From a modern era viewpoint, the concepts of Bumiputra and Ketuanan Melayu are so wrong.
The concept of a "Bumiputra" race in Malaysia was coined by Tunku Abdul Rahman and has its roots in the recognition of the "special position" of the Malays given by the Federal Constitution of Malaysia, in particular Article 153. However, the constitution does not actually use the term "bumiputra", it only contains the definitions of "Malay" and "aborigine", "natives" of Sarawak, and "natives" of Sabah. Thus, there are a number of definitions of "bumiputra" in public use, varying among different institutions, organizations or other government departments and agencies.
According to the book entitled "Buku Panduan Kemasukan ke Institusi Pengajian Tinggi Awam, Program Pengajian Lepasan SPM/Setaraf Sesi Akademik 2007/2008" (Guidebook for entry into public higher learning institutions for SPM/equivalent graduates for academic year 2007/2008), by Student Entry Management under Management Department of Higher Education Institution, Malaysian Higher Education Ministry, Bumiputra are defined as follows depending on the region of origin of the individual applicant student:
"If one of the parents is Muslim Malay or Orang Asli as stated in Article 160 (2) Federal Constitution of Malaysia; thus the child is considered as a Bumiputra"
"If a father is a Muslim Malay or indigenous native of Sabah as stated in Article 160A (6)(a) Federal Constitution of Malaysia; thus his child is considered as a Bumiputra"
"If both of the parent are indigenous native of Sarawak as stated in Article 160A (6)(b) Federal Constitution of Malaysia; thus their child is considered as a Bumiputra"
A little bit about the Malays and the special position.
Article 160 defines a Malay as being one who "professes the religion of Islam, habitually speaks the Malay language, conforms to Malay customs and is the child of at least one parent who was born within the Federation of Malaysia before independence of Malaya on the 31st of August 1957".
The Reid Commission which drafted the Constitution initially proposed that Article 153 expire after 15 years unless renewed by Parliament.

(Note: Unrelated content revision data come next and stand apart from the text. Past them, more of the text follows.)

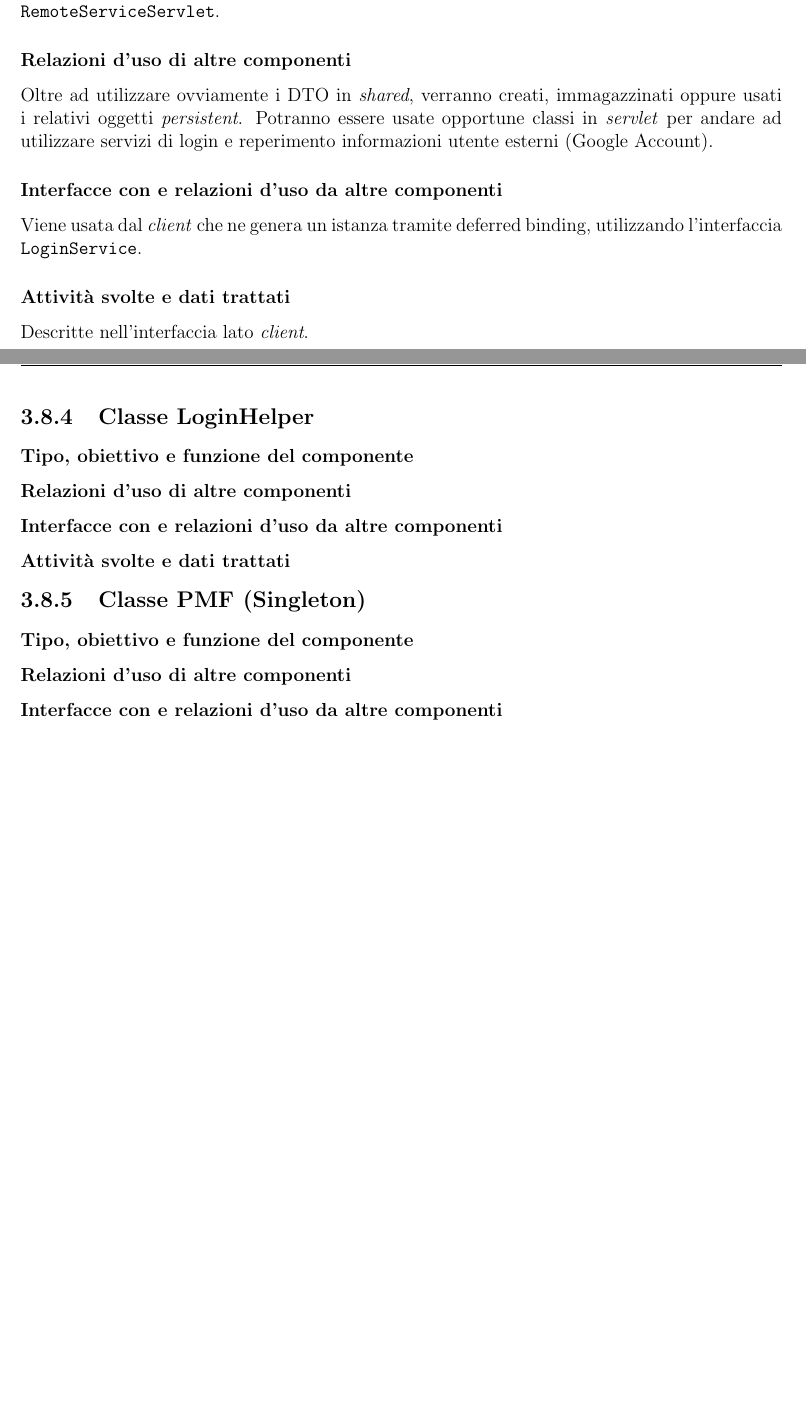
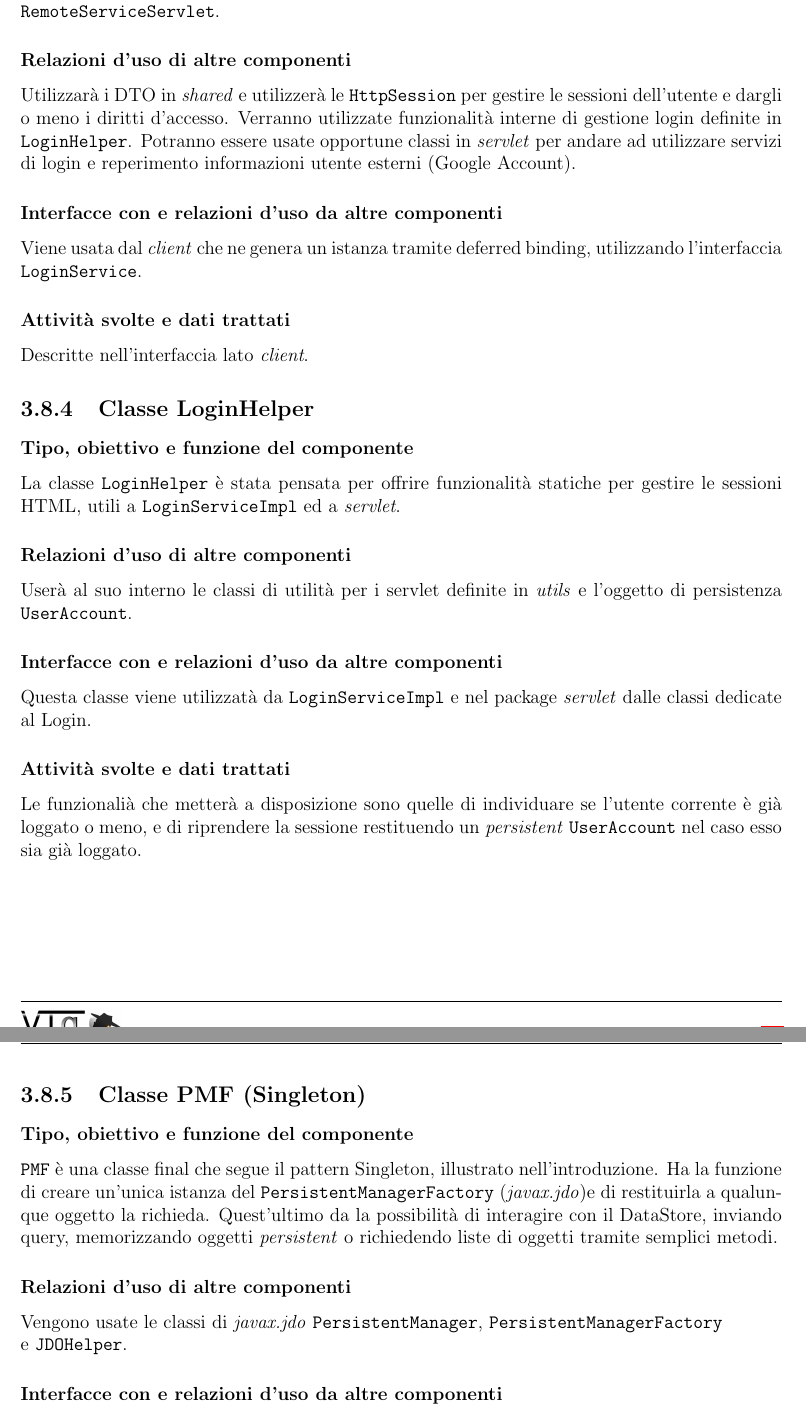
Before and after one commit to apalazzin/netmus.documents, a LaTeX document (SpecificaTecnica.tex): two parts of pages 36 and 37 of 50 before the commit and two parts of pages 36 and 37 of 51 after it, joined at a grey line, cut so that both start at the same text, the shorter picture padded with empty space. Compiled offline with pdfLaTeX.

Commit message:
ADD - SpecificaTecnica.tex - Aggiunte classi LoginHelper, PMF

```diff
--- a/SpecificaTecnica.tex
+++ b/SpecificaTecnica.tex
@@ -848,11 +848,12 @@ Questa classe corrisponde all'implementazione del \co{LoginService} (di
 \emph{client}) ed estende la classe \co{RemoteServiceServlet}.
 
 \subsubsection*{Relazioni d'uso di altre componenti}
-Oltre ad utilizzare ovviamente i DTO in \emph{shared}, verranno creati,
-immagazzinati oppure usati i relativi oggetti \emph{persistent}.
-Potranno essere usate opportune classi in \emph{servlet} per andare ad
-utilizzare servizi di login e reperimento informazioni utente esterni (Google
-Account).
+Utilizzar\`a i DTO in \emph{shared} e utilizzer\`a le \co{HttpSession} per
+gestire le sessioni dell'utente e dargli o meno i diritti d'accesso.
+Verranno utilizzate funzionalit\`a interne di gestione login definite in
+\co{LoginHelper}. Potranno essere usate opportune classi in \emph{servlet} per
+andare ad utilizzare servizi di login e reperimento informazioni utente esterni
+(Google Account).
 
 \subsubsection*{Interfacce con e relazioni d'uso da altre componenti}
 Viene usata dal \emph{client} che ne genera un istanza tramite deferred binding,
@@ -863,10 +864,32 @@ Descritte nell'interfaccia lato \emph{client}.
 
 \subsection{Classe LoginHelper}
 \subsubsection*{Tipo, obiettivo e funzione del componente}
+La classe \co{LoginHelper} \`e stata pensata per offrire funzionalit\`a statiche
+per gestire le sessioni HTML, utili a \co{LoginServiceImpl} ed a \emph{servlet}.
+
 \subsubsection*{Relazioni d'uso di altre componenti}
+User\`a al suo interno le classi di utilit\`a per i servlet definite in
+\emph{utils} e l'oggetto di persistenza \co{UserAccount}.
+
 \subsubsection*{Interfacce con e relazioni d'uso da altre componenti}
+Questa classe viene utilizzat\`a da \co{LoginServiceImpl} e nel package
+\emph{servlet} dalle classi dedicate al Login.
+
 \subsubsection*{Attivit\`a svolte e dati trattati}
+Le funzionali\`a che metter\`a a disposizione sono quelle di individuare se
+l'utente corrente \`e gi\`a loggato o meno, e di riprendere la
+sessione restituendo un \emph{persistent} \co{UserAccount} nel caso esso sia
+gi\`a loggato.
 
 \subsection{Classe PMF (Singleton)}
 \subsubsection*{Tipo, obiettivo e funzione del componente}
+\co{PMF} \`e una classe final che segue il pattern Singleton, illustrato
+nell'introduzione. Ha la funzione di creare un'unica istanza del
+\co{PersistentManagerFactory} (\emph{javax.jdo})e di restituirla a qualunque
+oggetto la richieda. Quest'ultimo da la possibilit\`a di interagire con il DataStore, inviando
+query, memorizzando oggetti \emph{persistent} o richiedendo liste di oggetti
+tramite semplici metodi.
+
 \subsubsection*{Relazioni d'uso di altre componenti}
+Vengono usate le classi di \emph{javax.jdo} \co{PersistentManager},
+\co{PersistentManagerFactory}\\ e \co{JDOHelper}.
```
Also changed, not shown: SpecificaTecnica.tex (15 more changed lines).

This was later struck from the final draft. After the May 13 Incident in 1969, there was an argument within the government concerning whether the special position of the Bumiputras ought to have a sunset clause.
Ismail Abdul Rahman argued that "the question be left to the Malays themselves because ... as more and more Malays became educated and gained self-confidence, they themselves would do away with this 'special position'." Ismail himself viewed the special position as "a slur on the ability of the Malays".
In 1970, however, one member of the Cabinet pronounced that Malay special rights would remain for "hundreds of years to come". Despite calls from Abdullah Ahmad Badawi and his predecessor, Dr.Mahathir bin Mohamad for Malays to depend less on Government handouts and subsidies there is no evidence to show that the special privileges enjoyed by the Bumiputra will be taken away any time soon or at all. On the contrary there has been calls for the privileges to be expanded and extended to cover more areas of their daily lives.
Okay, I think we all can appreciate and understand that all of these came about because of the historical fact that a certain segment of the community started off being somewhat backward. We know that some stuff are written into the Constitution and legalised then so that execution can be implemented openly.
From a modern viewpoint, can we say that it is NOT working out?
Logically, 20 years from 1957, if the restructuring of society has been successful, we would have now being practising meritocracy and perhaps Bangsa Malaysia would have some meaning.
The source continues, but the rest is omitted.